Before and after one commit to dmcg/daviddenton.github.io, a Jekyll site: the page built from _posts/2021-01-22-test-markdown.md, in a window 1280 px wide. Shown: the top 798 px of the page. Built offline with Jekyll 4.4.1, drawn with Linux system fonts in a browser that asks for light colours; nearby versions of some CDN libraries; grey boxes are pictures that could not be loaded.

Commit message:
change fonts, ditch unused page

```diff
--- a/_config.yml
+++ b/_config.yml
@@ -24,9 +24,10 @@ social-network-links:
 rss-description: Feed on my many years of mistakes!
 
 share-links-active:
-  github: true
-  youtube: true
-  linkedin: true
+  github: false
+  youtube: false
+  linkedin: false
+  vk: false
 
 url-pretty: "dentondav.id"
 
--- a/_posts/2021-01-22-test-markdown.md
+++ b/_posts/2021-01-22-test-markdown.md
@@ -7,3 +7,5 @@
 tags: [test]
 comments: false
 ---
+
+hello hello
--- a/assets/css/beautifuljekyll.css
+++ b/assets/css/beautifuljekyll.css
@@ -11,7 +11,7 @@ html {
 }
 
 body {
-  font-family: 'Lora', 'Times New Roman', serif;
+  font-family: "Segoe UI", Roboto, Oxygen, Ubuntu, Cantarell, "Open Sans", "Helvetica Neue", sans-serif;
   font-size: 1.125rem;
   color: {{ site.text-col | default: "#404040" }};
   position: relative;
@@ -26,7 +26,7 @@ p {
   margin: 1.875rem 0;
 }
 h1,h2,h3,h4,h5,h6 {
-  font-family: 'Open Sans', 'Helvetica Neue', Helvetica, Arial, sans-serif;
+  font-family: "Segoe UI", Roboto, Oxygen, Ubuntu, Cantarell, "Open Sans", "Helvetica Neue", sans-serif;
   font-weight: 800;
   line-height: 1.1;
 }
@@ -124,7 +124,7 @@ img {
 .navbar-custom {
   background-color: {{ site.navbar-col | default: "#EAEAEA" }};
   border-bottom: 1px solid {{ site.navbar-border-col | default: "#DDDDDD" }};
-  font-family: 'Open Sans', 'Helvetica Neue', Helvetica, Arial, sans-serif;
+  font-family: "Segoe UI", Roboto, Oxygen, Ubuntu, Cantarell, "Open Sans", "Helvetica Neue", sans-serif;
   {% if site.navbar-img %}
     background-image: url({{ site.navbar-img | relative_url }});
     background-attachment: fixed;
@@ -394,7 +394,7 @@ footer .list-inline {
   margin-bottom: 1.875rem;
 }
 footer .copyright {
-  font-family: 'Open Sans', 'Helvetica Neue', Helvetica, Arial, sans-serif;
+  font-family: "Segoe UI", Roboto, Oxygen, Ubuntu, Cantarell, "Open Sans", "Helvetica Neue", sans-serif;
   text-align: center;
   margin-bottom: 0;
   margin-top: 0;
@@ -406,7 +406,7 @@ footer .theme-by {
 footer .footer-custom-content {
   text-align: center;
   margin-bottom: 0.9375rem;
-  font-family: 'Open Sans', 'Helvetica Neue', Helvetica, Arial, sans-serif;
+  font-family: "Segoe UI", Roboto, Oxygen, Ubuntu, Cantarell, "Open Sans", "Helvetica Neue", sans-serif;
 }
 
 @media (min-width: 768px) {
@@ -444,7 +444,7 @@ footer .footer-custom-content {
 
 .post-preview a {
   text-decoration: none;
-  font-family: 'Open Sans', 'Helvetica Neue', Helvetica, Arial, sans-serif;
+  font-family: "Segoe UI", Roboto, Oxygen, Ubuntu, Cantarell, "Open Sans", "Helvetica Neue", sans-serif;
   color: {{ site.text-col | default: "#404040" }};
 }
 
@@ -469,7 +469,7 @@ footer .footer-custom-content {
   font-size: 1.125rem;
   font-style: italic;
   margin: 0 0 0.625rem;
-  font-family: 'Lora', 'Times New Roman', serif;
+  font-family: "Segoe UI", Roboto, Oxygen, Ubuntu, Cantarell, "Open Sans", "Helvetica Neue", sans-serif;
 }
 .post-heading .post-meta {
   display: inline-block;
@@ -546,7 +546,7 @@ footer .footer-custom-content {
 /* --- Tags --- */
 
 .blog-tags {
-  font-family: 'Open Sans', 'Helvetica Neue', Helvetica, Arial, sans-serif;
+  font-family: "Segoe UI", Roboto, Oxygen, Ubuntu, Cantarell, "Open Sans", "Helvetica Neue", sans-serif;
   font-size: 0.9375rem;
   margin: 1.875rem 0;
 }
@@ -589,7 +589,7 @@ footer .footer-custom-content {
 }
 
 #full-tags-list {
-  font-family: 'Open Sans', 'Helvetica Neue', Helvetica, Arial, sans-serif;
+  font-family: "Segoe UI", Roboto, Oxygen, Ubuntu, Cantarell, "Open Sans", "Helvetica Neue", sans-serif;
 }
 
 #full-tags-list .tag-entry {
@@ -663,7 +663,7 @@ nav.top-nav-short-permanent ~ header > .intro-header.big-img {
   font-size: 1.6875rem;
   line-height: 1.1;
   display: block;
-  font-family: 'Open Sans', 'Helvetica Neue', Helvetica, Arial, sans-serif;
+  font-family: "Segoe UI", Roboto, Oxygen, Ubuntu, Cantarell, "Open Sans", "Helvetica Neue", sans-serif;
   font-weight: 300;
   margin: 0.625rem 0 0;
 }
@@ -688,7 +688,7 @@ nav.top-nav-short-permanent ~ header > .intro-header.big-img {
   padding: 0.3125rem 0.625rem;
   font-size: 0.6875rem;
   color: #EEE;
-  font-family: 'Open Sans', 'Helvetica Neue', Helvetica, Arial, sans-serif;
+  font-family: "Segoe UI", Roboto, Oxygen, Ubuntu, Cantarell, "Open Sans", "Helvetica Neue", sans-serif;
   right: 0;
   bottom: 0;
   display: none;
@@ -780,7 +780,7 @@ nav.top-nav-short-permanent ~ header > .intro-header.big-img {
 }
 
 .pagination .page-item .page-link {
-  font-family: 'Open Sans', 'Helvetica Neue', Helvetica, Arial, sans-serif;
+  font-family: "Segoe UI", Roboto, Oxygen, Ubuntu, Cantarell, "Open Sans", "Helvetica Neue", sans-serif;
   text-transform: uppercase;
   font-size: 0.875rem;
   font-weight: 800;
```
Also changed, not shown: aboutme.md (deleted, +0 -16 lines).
┄┄┄┄┄┄
About this task => All of the material should appear again, reproduced word for word.

Answer to this task =>
Before and after one commit to dmcg/daviddenton.github.io, a Jekyll site: the page built from _posts/2021-01-22-test-markdown.md, in a window 1280 px wide. Shown: the top 798 px of the page. Built offline with Jekyll 4.4.1, drawn with Linux system fonts in a browser that asks for light colours; nearby versions of some CDN libraries; grey boxes are pictures that could not be loaded.

Commit message:
change fonts, ditch unused page

```diff
--- a/_config.yml
+++ b/_config.yml
@@ -24,9 +24,10 @@ social-network-links:
 rss-description: Feed on my many years of mistakes!
 
 share-links-active:
-  github: true
-  youtube: true
-  linkedin: true
+  github: false
+  youtube: false
+  linkedin: false
+  vk: false
 
 url-pretty: "dentondav.id"
 
--- a/_posts/2021-01-22-test-markdown.md
+++ b/_posts/2021-01-22-test-markdown.md
@@ -7,3 +7,5 @@
 tags: [test]
 comments: false
 ---
+
+hello hello
--- a/assets/css/beautifuljekyll.css
+++ b/assets/css/beautifuljekyll.css
@@ -11,7 +11,7 @@ html {
 }
 
 body {
-  font-family: 'Lora', 'Times New Roman', serif;
+  font-family: "Segoe UI", Roboto, Oxygen, Ubuntu, Cantarell, "Open Sans", "Helvetica Neue", sans-serif;
   font-size: 1.125rem;
   color: {{ site.text-col | default: "#404040" }};
   position: relative;
@@ -26,7 +26,7 @@ p {
   margin: 1.875rem 0;
 }
 h1,h2,h3,h4,h5,h6 {
-  font-family: 'Open Sans', 'Helvetica Neue', Helvetica, Arial, sans-serif;
+  font-family: "Segoe UI", Roboto, Oxygen, Ubuntu, Cantarell, "Open Sans", "Helvetica Neue", sans-serif;
   font-weight: 800;
   line-height: 1.1;
 }
@@ -124,7 +124,7 @@ img {
 .navbar-custom {
   background-color: {{ site.navbar-col | default: "#EAEAEA" }};
   border-bottom: 1px solid {{ site.navbar-border-col | default: "#DDDDDD" }};
-  font-family: 'Open Sans', 'Helvetica Neue', Helvetica, Arial, sans-serif;
+  font-family: "Segoe UI", Roboto, Oxygen, Ubuntu, Cantarell, "Open Sans", "Helvetica Neue", sans-serif;
   {% if site.navbar-img %}
     background-image: url({{ site.navbar-img | relative_url }});
     background-attachment: fixed;
@@ -394,7 +394,7 @@ footer .list-inline {
   margin-bottom: 1.875rem;
 }
 footer .copyright {
-  font-family: 'Open Sans', 'Helvetica Neue', Helvetica, Arial, sans-serif;
+  font-family: "Segoe UI", Roboto, Oxygen, Ubuntu, Cantarell, "Open Sans", "Helvetica Neue", sans-serif;
   text-align: center;
   margin-bottom: 0;
   margin-top: 0;
@@ -406,7 +406,7 @@ footer .theme-by {
 footer .footer-custom-content {
   text-align: center;
   margin-bottom: 0.9375rem;
-  font-family: 'Open Sans', 'Helvetica Neue', Helvetica, Arial, sans-serif;
+  font-family: "Segoe UI", Roboto, Oxygen, Ubuntu, Cantarell, "Open Sans", "Helvetica Neue", sans-serif;
 }
 
 @media (min-width: 768px) {
@@ -444,7 +444,7 @@ footer .footer-custom-content {
 
 .post-preview a {
   text-decoration: none;
-  font-family: 'Open Sans', 'Helvetica Neue', Helvetica, Arial, sans-serif;
+  font-family: "Segoe UI", Roboto, Oxygen, Ubuntu, Cantarell, "Open Sans", "Helvetica Neue", sans-serif;
   color: {{ site.text-col | default: "#404040" }};
 }
 
@@ -469,7 +469,7 @@ footer .footer-custom-content {
   font-size: 1.125rem;
   font-style: italic;
   margin: 0 0 0.625rem;
-  font-family: 'Lora', 'Times New Roman', serif;
+  font-family: "Segoe UI", Roboto, Oxygen, Ubuntu, Cantarell, "Open Sans", "Helvetica Neue", sans-serif;
 }
 .post-heading .post-meta {
   display: inline-block;
@@ -546,7 +546,7 @@ footer .footer-custom-content {
 /* --- Tags --- */
 
 .blog-tags {
-  font-family: 'Open Sans', 'Helvetica Neue', Helvetica, Arial, sans-serif;
+  font-family: "Segoe UI", Roboto, Oxygen, Ubuntu, Cantarell, "Open Sans", "Helvetica Neue", sans-serif;
   font-size: 0.9375rem;
   margin: 1.875rem 0;
 }
@@ -589,7 +589,7 @@ footer .footer-custom-content {
 }
 
 #full-tags-list {
-  font-family: 'Open Sans', 'Helvetica Neue', Helvetica, Arial, sans-serif;
+  font-family: "Segoe UI", Roboto, Oxygen, Ubuntu, Cantarell, "Open Sans", "Helvetica Neue", sans-serif;
 }
 
 #full-tags-list .tag-entry {
@@ -663,7 +663,7 @@ nav.top-nav-short-permanent ~ header > .intro-header.big-img {
   font-size: 1.6875rem;
   line-height: 1.1;
   display: block;
-  font-family: 'Open Sans', 'Helvetica Neue', Helvetica, Arial, sans-serif;
+  font-family: "Segoe UI", Roboto, Oxygen, Ubuntu, Cantarell, "Open Sans", "Helvetica Neue", sans-serif;
   font-weight: 300;
   margin: 0.625rem 0 0;
 }
@@ -688,7 +688,7 @@ nav.top-nav-short-permanent ~ header > .intro-header.big-img {
   padding: 0.3125rem 0.625rem;
   font-size: 0.6875rem;
   color: #EEE;
-  font-family: 'Open Sans', 'Helvetica Neue', Helvetica, Arial, sans-serif;
+  font-family: "Segoe UI", Roboto, Oxygen, Ubuntu, Cantarell, "Open Sans", "Helvetica Neue", sans-serif;
   right: 0;
   bottom: 0;
   display: none;
@@ -780,7 +780,7 @@ nav.top-nav-short-permanent ~ header > .intro-header.big-img {
 }
 
 .pagination .page-item .page-link {
-  font-family: 'Open Sans', 'Helvetica Neue', Helvetica, Arial, sans-serif;
+  font-family: "Segoe UI", Roboto, Oxygen, Ubuntu, Cantarell, "Open Sans", "Helvetica Neue", sans-serif;
   text-transform: uppercase;
   font-size: 0.875rem;
   font-weight: 800;
```
Also changed, not shown: aboutme.md (deleted, +0 -16 lines).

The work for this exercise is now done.